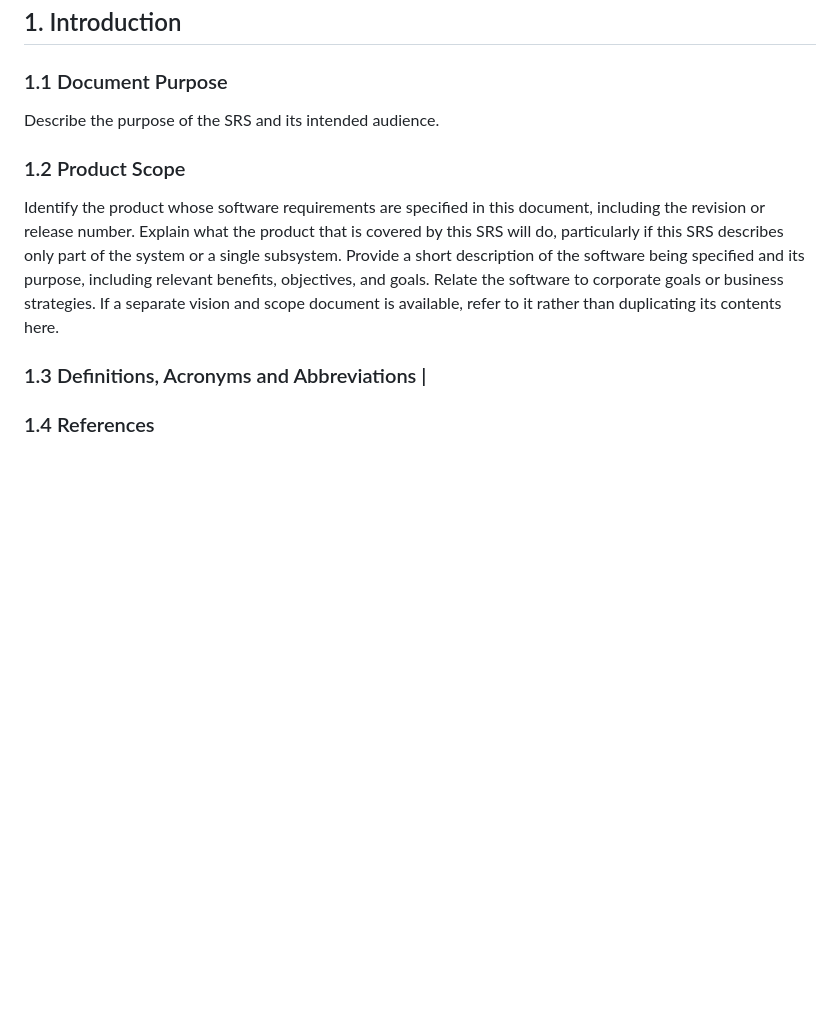
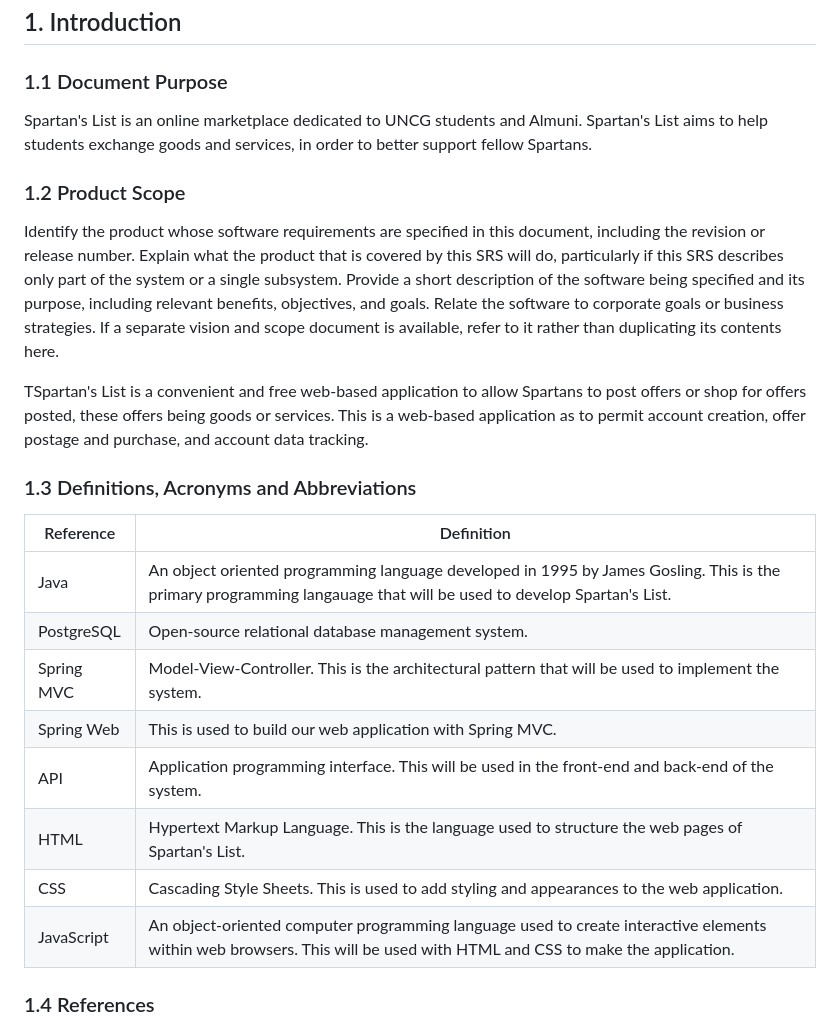
Before and after one commit to wilsonality/f25-team2, a Markdown page: doc/spartanslistSRS.md, the part around the change. Drawn GitHub-style; blank space fills up the shorter version.

Commit message:
wilson: adding definitions

```diff
--- a/doc/spartanslistSRS.md
+++ b/doc/spartanslistSRS.md
@@ -44,13 +44,26 @@ Table of Contents
 ## 1. Introduction
 
 ### 1.1 Document Purpose
-Describe the purpose of the SRS and its intended audience.
+Spartan's List is an online marketplace dedicated to UNCG students and Almuni. Spartan's List aims to help students exchange goods and services, in order to better support fellow Spartans.
 
 ### 1.2 Product Scope
 Identify the product whose software requirements are specified in this document, including the revision or release number. Explain what the product that is covered by this SRS will do, particularly if this SRS describes only part of the system or a single subsystem.
 Provide a short description of the software being specified and its purpose, including relevant benefits, objectives, and goals. Relate the software to corporate goals or business strategies. If a separate vision and scope document is available, refer to it rather than duplicating its contents here.
 
-### 1.3 Definitions, Acronyms and Abbreviations                                                                                                                                                                          |
+TSpartan's List is a convenient and free web-based application to allow Spartans to post offers or shop for offers posted, these offers being goods or services. This is a web-based application as to permit account creation, offer postage and purchase, and account data tracking.
+
+### 1.3 Definitions, Acronyms and Abbreviations
+
+| Reference | Definition   |
+| ---- | ------- |
+|   Java   |   An object oriented programming language developed in 1995 by James Gosling. This is the primary programming langauage that will be used to develop Spartan's List.      |
+|   PostgreSQL   | Open-source relational database management system. |
+|   Spring MVC   | Model-View-Controller. This is the architectural pattern that will be used to implement the system. |
+| Spring Web  |  This is used to build our web application with Spring MVC.  |
+| API | Application programming interface. This will be used in the front-end and back-end of the system. |
+| HTML | Hypertext Markup Language. This is the language used to structure the web pages of Spartan's List.|
+| CSS | Cascading Style Sheets. This is used to add styling and appearances to the web application. |
+|JavaScript| An object-oriented computer programming language  used to create interactive elements within web browsers. This will be used with HTML and CSS to make the application. |
 
 ### 1.4 References
 List any other documents or Web addresses to which this SRS refers. These may include user interface style guides, contracts, standards, system requirements specifications, use case documents, or a vision and scope document. Provide enough information so that the reader could access a copy of each reference, including title, author, version number, date, and source or location.
```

· · · · · · ·

▶ What you will do
Each entry above has to be set down again verbatim, except for its pictures.

▶ Solved problem
Before and after one commit to wilsonality/f25-team2, a Markdown page: doc/spartanslistSRS.md, the part around the change. Drawn GitHub-style; blank space fills up the shorter version.

Commit message:
wilson: adding definitions

```diff
--- a/doc/spartanslistSRS.md
+++ b/doc/spartanslistSRS.md
@@ -44,13 +44,26 @@ Table of Contents
 ## 1. Introduction
 
 ### 1.1 Document Purpose
-Describe the purpose of the SRS and its intended audience.
+Spartan's List is an online marketplace dedicated to UNCG students and Almuni. Spartan's List aims to help students exchange goods and services, in order to better support fellow Spartans.
 
 ### 1.2 Product Scope
 Identify the product whose software requirements are specified in this document, including the revision or release number. Explain what the product that is covered by this SRS will do, particularly if this SRS describes only part of the system or a single subsystem.
 Provide a short description of the software being specified and its purpose, including relevant benefits, objectives, and goals. Relate the software to corporate goals or business strategies. If a separate vision and scope document is available, refer to it rather than duplicating its contents here.
 
-### 1.3 Definitions, Acronyms and Abbreviations                                                                                                                                                                          |
+TSpartan's List is a convenient and free web-based application to allow Spartans to post offers or shop for offers posted, these offers being goods or services. This is a web-based application as to permit account creation, offer postage and purchase, and account data tracking.
+
+### 1.3 Definitions, Acronyms and Abbreviations
+
+| Reference | Definition   |
+| ---- | ------- |
+|   Java   |   An object oriented programming language developed in 1995 by James Gosling. This is the primary programming langauage that will be used to develop Spartan's List.      |
+|   PostgreSQL   | Open-source relational database management system. |
+|   Spring MVC   | Model-View-Controller. This is the architectural pattern that will be used to implement the system. |
+| Spring Web  |  This is used to build our web application with Spring MVC.  |
+| API | Application programming interface. This will be used in the front-end and back-end of the system. |
+| HTML | Hypertext Markup Language. This is the language used to structure the web pages of Spartan's List.|
+| CSS | Cascading Style Sheets. This is used to add styling and appearances to the web application. |
+|JavaScript| An object-oriented computer programming language  used to create interactive elements within web browsers. This will be used with HTML and CSS to make the application. |
 
 ### 1.4 References
 List any other documents or Web addresses to which this SRS refers. These may include user interface style guides, contracts, standards, system requirements specifications, use case documents, or a vision and scope document. Provide enough information so that the reader could access a copy of each reference, including title, author, version number, date, and source or location.
```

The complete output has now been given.